Modi was speaking at the 2018 World Economic Forum in Davos
Indian Prime Minister criticises ‘selfishness’ in global consumption patterns, as he calls on rich nations to do more to help developing countries tackle climate threat
Humans have fallen into the trap of pursuing “greed-based consumption” that is putting them “at war” with nature, Indian Prime Minister Narendra Modi today warned.
Addressing some of the world’s richest and most powerful business figures at the World Economic Forum (WEF) in Davos today, Modi highlighted climate change as a major existential threat to human civilisation, and warned the exploitation of natural resources could prove to be humanity’s downfall.
“Our behaviour has been deteoriating,” he told delegates. “We are only focused on our own happiness, and we have exploited nature and the planet for our own desires. We have to ask ourselves, has this been development? Or has this been our downfall?”

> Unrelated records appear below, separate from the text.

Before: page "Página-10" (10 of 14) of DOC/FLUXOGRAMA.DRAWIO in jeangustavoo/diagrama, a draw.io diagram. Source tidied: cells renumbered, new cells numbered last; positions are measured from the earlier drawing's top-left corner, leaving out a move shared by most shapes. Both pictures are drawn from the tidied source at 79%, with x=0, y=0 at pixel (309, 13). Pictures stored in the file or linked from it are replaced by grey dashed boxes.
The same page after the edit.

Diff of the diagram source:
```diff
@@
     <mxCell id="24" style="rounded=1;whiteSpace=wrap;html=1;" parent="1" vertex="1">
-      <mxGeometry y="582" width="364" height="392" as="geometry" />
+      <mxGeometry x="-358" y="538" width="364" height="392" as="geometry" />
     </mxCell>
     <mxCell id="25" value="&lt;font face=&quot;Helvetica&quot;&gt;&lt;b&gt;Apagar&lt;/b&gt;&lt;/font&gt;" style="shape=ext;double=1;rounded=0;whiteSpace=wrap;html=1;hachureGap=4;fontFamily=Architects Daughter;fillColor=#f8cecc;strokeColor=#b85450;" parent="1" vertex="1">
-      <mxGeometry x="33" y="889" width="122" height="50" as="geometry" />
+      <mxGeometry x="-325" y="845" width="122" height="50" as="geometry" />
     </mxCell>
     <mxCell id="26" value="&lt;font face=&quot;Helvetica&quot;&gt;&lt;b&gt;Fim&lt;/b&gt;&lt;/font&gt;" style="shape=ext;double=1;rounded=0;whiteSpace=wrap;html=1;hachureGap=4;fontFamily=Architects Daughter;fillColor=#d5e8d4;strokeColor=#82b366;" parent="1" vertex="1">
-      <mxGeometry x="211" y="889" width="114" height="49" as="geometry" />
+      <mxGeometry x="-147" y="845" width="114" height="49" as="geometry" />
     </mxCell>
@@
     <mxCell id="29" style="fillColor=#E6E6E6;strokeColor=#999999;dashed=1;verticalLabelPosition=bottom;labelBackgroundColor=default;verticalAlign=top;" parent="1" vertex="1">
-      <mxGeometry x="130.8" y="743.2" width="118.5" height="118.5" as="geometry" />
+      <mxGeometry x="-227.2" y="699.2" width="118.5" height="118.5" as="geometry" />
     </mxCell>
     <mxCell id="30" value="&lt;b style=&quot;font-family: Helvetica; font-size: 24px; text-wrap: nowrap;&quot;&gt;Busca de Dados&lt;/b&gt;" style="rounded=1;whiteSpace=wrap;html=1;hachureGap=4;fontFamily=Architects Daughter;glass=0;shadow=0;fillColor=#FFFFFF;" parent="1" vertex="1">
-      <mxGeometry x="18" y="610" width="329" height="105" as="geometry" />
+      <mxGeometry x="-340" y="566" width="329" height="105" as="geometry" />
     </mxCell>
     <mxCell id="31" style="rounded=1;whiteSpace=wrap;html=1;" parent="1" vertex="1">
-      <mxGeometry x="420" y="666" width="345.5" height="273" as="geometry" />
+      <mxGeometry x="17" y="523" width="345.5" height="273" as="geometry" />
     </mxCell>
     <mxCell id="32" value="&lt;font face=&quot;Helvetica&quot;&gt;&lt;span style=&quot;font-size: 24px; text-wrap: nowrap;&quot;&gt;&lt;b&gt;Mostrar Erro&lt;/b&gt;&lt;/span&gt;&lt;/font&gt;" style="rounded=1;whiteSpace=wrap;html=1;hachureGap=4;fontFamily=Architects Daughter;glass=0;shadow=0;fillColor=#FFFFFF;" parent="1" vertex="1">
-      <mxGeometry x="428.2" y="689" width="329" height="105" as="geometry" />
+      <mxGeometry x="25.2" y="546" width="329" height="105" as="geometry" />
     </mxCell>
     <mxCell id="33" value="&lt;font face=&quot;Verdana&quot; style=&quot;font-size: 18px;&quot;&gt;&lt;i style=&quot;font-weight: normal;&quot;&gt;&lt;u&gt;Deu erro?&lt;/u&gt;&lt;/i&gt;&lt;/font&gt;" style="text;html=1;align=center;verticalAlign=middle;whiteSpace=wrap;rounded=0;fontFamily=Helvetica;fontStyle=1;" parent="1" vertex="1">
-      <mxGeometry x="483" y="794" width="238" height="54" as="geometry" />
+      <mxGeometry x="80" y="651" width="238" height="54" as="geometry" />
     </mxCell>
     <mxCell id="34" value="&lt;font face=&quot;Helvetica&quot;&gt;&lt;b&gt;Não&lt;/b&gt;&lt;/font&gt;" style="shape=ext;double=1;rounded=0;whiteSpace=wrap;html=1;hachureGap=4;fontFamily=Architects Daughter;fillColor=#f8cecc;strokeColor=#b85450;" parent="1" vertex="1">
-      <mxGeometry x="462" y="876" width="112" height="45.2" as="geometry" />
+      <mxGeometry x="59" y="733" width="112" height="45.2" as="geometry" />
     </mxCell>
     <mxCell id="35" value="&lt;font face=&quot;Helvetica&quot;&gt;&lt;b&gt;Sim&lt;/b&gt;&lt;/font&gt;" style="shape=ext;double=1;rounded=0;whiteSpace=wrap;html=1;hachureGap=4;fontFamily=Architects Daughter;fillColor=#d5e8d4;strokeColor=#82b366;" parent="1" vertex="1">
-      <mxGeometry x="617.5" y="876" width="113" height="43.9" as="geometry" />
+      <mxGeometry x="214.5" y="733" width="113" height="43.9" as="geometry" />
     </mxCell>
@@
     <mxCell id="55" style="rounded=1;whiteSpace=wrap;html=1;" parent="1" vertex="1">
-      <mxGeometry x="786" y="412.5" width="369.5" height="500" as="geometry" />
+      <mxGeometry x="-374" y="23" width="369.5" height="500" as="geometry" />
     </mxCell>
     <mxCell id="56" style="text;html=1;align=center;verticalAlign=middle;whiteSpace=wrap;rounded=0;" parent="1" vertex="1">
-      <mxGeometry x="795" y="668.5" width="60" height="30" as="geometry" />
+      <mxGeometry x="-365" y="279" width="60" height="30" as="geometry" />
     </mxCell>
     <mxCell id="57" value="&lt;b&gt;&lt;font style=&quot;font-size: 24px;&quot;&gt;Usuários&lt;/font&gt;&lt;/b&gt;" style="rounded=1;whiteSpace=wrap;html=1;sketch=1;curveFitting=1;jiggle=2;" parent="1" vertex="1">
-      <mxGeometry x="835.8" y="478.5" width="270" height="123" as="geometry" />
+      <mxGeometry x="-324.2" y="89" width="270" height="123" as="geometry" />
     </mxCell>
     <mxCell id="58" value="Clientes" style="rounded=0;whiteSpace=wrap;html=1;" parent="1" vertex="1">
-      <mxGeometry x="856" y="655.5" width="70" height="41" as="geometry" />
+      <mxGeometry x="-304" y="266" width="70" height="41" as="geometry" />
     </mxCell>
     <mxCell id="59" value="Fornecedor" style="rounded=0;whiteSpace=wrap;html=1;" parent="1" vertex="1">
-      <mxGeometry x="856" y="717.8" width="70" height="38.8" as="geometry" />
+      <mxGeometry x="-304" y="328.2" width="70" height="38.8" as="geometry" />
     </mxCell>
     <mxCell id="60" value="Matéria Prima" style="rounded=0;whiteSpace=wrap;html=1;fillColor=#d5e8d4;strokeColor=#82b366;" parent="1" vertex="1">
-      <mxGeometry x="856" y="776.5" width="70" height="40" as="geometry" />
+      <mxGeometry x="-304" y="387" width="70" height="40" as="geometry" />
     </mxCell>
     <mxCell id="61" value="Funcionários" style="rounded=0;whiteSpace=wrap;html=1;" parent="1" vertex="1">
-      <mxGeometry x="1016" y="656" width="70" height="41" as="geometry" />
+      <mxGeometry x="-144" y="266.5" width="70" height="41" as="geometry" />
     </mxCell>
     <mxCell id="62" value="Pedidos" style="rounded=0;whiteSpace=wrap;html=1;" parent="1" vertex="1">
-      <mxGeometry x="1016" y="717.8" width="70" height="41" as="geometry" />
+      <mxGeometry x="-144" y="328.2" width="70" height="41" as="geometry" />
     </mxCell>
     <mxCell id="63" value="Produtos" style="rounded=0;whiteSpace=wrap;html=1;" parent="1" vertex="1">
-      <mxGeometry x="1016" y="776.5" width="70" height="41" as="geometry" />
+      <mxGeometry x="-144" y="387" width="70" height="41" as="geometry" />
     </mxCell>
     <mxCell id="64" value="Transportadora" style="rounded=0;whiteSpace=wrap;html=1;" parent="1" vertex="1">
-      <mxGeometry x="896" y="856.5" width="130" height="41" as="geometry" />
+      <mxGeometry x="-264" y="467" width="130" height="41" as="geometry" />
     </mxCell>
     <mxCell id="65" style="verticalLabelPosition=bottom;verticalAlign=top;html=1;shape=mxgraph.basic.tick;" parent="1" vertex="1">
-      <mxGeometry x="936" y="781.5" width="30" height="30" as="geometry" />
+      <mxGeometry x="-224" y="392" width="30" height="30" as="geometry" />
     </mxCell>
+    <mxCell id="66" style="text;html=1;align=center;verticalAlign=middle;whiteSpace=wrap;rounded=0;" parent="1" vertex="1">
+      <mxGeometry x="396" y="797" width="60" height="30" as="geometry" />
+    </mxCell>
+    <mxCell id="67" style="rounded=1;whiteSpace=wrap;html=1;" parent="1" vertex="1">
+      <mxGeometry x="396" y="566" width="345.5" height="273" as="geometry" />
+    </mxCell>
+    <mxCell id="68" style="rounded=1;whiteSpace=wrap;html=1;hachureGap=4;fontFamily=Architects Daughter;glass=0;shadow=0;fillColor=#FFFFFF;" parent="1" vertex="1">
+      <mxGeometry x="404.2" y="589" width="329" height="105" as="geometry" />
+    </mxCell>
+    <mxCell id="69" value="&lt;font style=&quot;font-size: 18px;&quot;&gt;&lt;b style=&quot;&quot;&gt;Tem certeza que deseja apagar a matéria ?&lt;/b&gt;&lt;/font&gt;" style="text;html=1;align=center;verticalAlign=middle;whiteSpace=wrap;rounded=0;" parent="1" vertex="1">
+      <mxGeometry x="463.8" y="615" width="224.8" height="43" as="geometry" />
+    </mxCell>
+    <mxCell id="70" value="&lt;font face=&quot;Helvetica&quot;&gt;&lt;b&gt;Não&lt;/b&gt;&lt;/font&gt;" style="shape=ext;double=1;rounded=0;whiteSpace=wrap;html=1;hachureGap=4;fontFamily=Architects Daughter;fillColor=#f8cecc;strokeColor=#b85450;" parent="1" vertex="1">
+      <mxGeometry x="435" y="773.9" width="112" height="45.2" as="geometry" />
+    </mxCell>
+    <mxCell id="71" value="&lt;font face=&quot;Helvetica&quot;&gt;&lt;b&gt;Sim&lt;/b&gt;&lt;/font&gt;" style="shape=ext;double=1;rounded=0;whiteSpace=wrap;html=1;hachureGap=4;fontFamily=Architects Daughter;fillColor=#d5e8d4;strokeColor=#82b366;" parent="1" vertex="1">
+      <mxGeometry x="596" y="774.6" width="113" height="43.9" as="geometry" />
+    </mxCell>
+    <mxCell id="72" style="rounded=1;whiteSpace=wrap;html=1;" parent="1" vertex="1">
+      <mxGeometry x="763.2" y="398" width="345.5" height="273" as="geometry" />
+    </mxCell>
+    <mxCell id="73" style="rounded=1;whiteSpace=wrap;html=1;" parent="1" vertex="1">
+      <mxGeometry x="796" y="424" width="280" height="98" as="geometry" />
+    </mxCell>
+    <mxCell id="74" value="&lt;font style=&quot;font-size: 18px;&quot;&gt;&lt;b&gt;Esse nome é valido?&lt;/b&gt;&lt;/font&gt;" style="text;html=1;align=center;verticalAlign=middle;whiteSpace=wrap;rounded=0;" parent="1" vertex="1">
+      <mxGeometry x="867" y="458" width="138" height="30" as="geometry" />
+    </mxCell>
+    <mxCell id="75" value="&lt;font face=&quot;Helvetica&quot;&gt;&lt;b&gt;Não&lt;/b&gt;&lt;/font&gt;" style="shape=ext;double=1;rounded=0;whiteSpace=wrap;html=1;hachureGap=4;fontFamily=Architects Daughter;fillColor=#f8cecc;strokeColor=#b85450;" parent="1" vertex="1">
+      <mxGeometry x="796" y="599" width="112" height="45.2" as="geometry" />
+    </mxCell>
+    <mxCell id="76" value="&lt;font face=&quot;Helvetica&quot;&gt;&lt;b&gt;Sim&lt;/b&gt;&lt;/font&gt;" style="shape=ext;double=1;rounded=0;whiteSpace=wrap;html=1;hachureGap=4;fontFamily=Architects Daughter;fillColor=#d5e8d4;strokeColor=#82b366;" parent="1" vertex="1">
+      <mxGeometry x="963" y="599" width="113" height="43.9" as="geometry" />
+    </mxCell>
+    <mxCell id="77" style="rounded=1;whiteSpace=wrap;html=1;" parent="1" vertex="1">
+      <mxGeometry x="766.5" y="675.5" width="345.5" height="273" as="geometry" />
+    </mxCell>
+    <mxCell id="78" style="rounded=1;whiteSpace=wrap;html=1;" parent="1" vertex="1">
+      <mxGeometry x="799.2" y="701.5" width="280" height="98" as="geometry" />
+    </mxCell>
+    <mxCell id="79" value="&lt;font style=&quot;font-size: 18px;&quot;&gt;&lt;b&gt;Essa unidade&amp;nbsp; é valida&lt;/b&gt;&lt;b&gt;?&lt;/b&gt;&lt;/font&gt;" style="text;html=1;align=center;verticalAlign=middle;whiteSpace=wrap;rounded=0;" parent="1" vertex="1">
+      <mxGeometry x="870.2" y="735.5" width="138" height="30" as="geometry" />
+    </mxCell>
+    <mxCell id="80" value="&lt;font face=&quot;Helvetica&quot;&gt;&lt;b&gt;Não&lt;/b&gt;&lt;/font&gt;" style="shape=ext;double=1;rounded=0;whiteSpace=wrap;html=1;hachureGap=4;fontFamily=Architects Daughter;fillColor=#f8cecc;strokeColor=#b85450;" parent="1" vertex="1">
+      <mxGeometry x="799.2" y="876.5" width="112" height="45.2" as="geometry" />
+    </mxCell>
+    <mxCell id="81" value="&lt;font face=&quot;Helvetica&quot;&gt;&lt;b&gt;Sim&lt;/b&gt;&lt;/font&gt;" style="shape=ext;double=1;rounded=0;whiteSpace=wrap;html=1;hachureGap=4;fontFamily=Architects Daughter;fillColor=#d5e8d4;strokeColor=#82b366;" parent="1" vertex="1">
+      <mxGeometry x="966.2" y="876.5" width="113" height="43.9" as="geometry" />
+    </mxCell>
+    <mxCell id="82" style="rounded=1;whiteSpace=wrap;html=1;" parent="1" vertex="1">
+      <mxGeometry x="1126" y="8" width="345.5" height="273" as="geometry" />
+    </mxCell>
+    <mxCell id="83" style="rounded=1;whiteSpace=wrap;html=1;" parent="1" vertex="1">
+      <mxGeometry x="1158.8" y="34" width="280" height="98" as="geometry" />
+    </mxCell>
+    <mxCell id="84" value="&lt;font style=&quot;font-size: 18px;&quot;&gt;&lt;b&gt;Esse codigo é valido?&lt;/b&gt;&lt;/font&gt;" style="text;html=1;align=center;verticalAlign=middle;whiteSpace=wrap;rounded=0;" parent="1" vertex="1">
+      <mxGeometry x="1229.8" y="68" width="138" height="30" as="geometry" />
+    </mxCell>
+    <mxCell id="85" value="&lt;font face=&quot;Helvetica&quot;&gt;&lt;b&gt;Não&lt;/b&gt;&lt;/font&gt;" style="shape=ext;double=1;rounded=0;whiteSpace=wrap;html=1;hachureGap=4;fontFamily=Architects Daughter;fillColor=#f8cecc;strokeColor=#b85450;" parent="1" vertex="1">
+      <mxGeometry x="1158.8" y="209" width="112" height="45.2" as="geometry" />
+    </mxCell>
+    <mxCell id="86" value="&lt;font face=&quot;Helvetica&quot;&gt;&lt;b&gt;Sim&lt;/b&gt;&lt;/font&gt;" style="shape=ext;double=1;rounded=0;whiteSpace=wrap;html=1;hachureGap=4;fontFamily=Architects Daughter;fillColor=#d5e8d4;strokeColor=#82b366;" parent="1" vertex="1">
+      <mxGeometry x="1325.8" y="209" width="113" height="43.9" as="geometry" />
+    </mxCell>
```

He urged the audience to return to a collective philosophy where consumption is based on need, pointing to the teachings of Indian leader Mahatma Gandhi, who once observed: “The Earth provides-enough to satisfy everyone’s needs but not any one’s greed.”
Modi outlined his own government’s programme to roll out 175GW of renewable energy by 2022 as part of its efforts to tackle climate change, but said rich countries needed to step up and provide more support for those developing nations that are trying to decarbonise.
“Everyone talks about reducing carbon emissions, but there are very few countries who back their words with resources to help developing countries to adopt appropriate technology,” he said. “Very few of them come forward to help.”
The remarks played into a running theme across Modi’s hour-long address, in which he warned against a growing selfishness in international politics and diplomacy.
“Many more countries and societies are becoming more and more focused on themselves,” he said. “It feels like the opposite of globalisation is happening. The negative impact of this kind of mindset and wrong priorities cannot be considered less dangerous than climate change or terrorism.”
He insisted countries will have to “set aside their differences” and work together on global challenges such as climate change and terrorism.
Modi was opening the WEF’s 2018 meeting, which will also feature a keynote speech from Canadian Prime Minister Justin Trudeau later today.
Climate change and sustainable development is expected to be a major focus of talks for leaders at this week’s summit in Davos, with the official programme scheduling high level discussions on green energy, corporate responsibility, extreme weather and sustainable development.
Modi’s speech followed the release of the WEF’s latest risk report, detailing how environmental threats are the biggest risks facing the global economy, and a new report warning the world faces a ‘circularity gap’ where more than 90 per cent of resources are not re-used or recycled.